• Prompt:
With the images left out, print every entry that follows exactly.

• Records for the exercise:
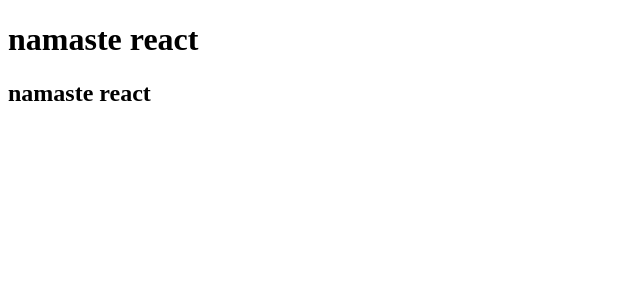
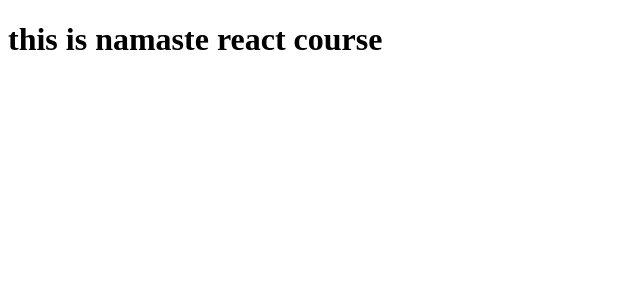
Before and after one commit to sagargoyal-bit/ReactNotes, a React (Vite) app in the folder ReactCode/: page / in a window 1280 px wide. Shown: the top 300 px of the page, without its empty margins (0-640 px from the left). Built offline with nearby package versions, Linux system fonts and the light colour scheme.

Commit message:
thrid lecture

```diff
--- a/ReactCode/App.js
+++ b/ReactCode/App.js
@@ -1,25 +1,18 @@
 import React from "react";
 import ReactDOM  from "react-dom/client";
 
-const heading = React.createElement(
-  "h1",
-  {
-    id: "title",
-  },
-  "namaste react"
-);
+const Heading=()=>(
+  <h1>this is namaste react course</h1>
+)
 
-const heading2 = React.createElement(
-  "h2",
-  {
-    id: "title2",
-  },
-  "namaste react"
-);
+//Component composition
+const ComponentCompositon=()=>{
+  return(
+    <div>
+      <Heading/>
+    </div>
+  )}
 
-const container = React.createElement("div", { id: "container" }, [
-  heading,
-  heading2,
-]);
+
 const root = ReactDOM.createRoot(document.getElementById("root"));
-root.render(container);
+root.render(<ComponentCompositon/>);
```
Also changed, not shown: ReactCode/package.json (+5 -2 lines), ReactCode/.babelrc (added), 1 other file (tests, documents, lock files or other folders).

• Answer section:
Before and after one commit to sagargoyal-bit/ReactNotes, a React (Vite) app in the folder ReactCode/: page / in a window 1280 px wide. Shown: the top 300 px of the page, without its empty margins (0-640 px from the left). Built offline with nearby package versions, Linux system fonts and the light colour scheme.

Commit message:
thrid lecture

```diff
--- a/ReactCode/App.js
+++ b/ReactCode/App.js
@@ -1,25 +1,18 @@
 import React from "react";
 import ReactDOM  from "react-dom/client";
 
-const heading = React.createElement(
-  "h1",
-  {
-    id: "title",
-  },
-  "namaste react"
-);
+const Heading=()=>(
+  <h1>this is namaste react course</h1>
+)
 
-const heading2 = React.createElement(
-  "h2",
-  {
-    id: "title2",
-  },
-  "namaste react"
-);
+//Component composition
+const ComponentCompositon=()=>{
+  return(
+    <div>
+      <Heading/>
+    </div>
+  )}
 
-const container = React.createElement("div", { id: "container" }, [
-  heading,
-  heading2,
-]);
+
 const root = ReactDOM.createRoot(document.getElementById("root"));
-root.render(container);
+root.render(<ComponentCompositon/>);
```
Also changed, not shown: ReactCode/package.json (+5 -2 lines), ReactCode/.babelrc (added), 1 other file (tests, documents, lock files or other folders).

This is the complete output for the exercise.